- [GOAL OF THE EXERCISE] The listing below must be reproduced in full, exactly as written.

- [MATERIAL PROVIDED]
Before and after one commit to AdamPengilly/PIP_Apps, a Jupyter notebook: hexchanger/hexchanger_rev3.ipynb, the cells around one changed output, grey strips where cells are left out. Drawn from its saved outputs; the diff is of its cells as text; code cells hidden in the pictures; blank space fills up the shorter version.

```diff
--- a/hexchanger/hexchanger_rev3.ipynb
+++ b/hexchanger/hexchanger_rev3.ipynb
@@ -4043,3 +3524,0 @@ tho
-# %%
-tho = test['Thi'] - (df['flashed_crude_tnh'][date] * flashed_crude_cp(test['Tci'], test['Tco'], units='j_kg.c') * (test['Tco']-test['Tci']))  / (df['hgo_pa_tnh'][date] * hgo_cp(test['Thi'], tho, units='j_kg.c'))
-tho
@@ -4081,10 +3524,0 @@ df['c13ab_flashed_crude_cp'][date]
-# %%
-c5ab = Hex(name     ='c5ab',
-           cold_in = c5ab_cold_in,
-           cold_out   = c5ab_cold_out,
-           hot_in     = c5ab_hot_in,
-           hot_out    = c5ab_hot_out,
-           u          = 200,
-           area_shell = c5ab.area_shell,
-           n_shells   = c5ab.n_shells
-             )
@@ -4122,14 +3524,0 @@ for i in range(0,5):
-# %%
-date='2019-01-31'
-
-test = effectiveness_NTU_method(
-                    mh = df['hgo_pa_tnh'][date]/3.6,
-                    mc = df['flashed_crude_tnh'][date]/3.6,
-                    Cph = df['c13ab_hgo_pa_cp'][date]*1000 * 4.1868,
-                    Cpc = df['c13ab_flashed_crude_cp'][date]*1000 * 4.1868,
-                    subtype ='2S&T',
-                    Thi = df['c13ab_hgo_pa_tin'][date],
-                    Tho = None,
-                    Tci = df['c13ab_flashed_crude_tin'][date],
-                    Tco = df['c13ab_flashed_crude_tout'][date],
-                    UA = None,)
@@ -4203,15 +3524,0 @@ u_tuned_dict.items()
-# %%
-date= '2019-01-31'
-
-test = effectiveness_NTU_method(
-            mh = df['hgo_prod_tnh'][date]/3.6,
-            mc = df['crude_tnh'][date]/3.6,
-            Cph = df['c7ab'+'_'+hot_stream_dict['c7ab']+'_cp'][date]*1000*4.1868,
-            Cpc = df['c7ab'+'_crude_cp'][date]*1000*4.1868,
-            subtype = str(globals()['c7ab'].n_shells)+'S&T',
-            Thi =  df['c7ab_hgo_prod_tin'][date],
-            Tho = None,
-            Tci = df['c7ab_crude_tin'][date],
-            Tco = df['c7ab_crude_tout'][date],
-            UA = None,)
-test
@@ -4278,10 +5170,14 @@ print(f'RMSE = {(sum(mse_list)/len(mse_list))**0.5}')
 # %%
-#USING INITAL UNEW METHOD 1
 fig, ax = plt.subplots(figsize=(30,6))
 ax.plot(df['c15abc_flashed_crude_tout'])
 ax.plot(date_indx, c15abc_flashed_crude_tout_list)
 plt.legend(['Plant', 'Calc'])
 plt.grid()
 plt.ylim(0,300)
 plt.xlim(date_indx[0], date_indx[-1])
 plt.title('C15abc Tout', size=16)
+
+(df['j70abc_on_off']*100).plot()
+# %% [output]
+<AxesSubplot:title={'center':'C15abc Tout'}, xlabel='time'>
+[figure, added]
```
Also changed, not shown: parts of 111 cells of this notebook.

- [EXERCISE RESPONSE]
Before and after one commit to AdamPengilly/PIP_Apps, a Jupyter notebook: hexchanger/hexchanger_rev3.ipynb, the cells around one changed output, grey strips where cells are left out. Drawn from its saved outputs; the diff is of its cells as text; code cells hidden in the pictures; blank space fills up the shorter version.

```diff
--- a/hexchanger/hexchanger_rev3.ipynb
+++ b/hexchanger/hexchanger_rev3.ipynb
@@ -4043,3 +3524,0 @@ tho
-# %%
-tho = test['Thi'] - (df['flashed_crude_tnh'][date] * flashed_crude_cp(test['Tci'], test['Tco'], units='j_kg.c') * (test['Tco']-test['Tci']))  / (df['hgo_pa_tnh'][date] * hgo_cp(test['Thi'], tho, units='j_kg.c'))
-tho
@@ -4081,10 +3524,0 @@ df['c13ab_flashed_crude_cp'][date]
-# %%
-c5ab = Hex(name     ='c5ab',
-           cold_in = c5ab_cold_in,
-           cold_out   = c5ab_cold_out,
-           hot_in     = c5ab_hot_in,
-           hot_out    = c5ab_hot_out,
-           u          = 200,
-           area_shell = c5ab.area_shell,
-           n_shells   = c5ab.n_shells
-             )
@@ -4122,14 +3524,0 @@ for i in range(0,5):
-# %%
-date='2019-01-31'
-
-test = effectiveness_NTU_method(
-                    mh = df['hgo_pa_tnh'][date]/3.6,
-                    mc = df['flashed_crude_tnh'][date]/3.6,
-                    Cph = df['c13ab_hgo_pa_cp'][date]*1000 * 4.1868,
-                    Cpc = df['c13ab_flashed_crude_cp'][date]*1000 * 4.1868,
-                    subtype ='2S&T',
-                    Thi = df['c13ab_hgo_pa_tin'][date],
-                    Tho = None,
-                    Tci = df['c13ab_flashed_crude_tin'][date],
-                    Tco = df['c13ab_flashed_crude_tout'][date],
-                    UA = None,)
@@ -4203,15 +3524,0 @@ u_tuned_dict.items()
-# %%
-date= '2019-01-31'
-
-test = effectiveness_NTU_method(
-            mh = df['hgo_prod_tnh'][date]/3.6,
-            mc = df['crude_tnh'][date]/3.6,
-            Cph = df['c7ab'+'_'+hot_stream_dict['c7ab']+'_cp'][date]*1000*4.1868,
-            Cpc = df['c7ab'+'_crude_cp'][date]*1000*4.1868,
-            subtype = str(globals()['c7ab'].n_shells)+'S&T',
-            Thi =  df['c7ab_hgo_prod_tin'][date],
-            Tho = None,
-            Tci = df['c7ab_crude_tin'][date],
-            Tco = df['c7ab_crude_tout'][date],
-            UA = None,)
-test
@@ -4278,10 +5170,14 @@ print(f'RMSE = {(sum(mse_list)/len(mse_list))**0.5}')
 # %%
-#USING INITAL UNEW METHOD 1
 fig, ax = plt.subplots(figsize=(30,6))
 ax.plot(df['c15abc_flashed_crude_tout'])
 ax.plot(date_indx, c15abc_flashed_crude_tout_list)
 plt.legend(['Plant', 'Calc'])
 plt.grid()
 plt.ylim(0,300)
 plt.xlim(date_indx[0], date_indx[-1])
 plt.title('C15abc Tout', size=16)
+
+(df['j70abc_on_off']*100).plot()
+# %% [output]
+<AxesSubplot:title={'center':'C15abc Tout'}, xlabel='time'>
+[figure, added]
```
Also changed, not shown: parts of 111 cells of this notebook.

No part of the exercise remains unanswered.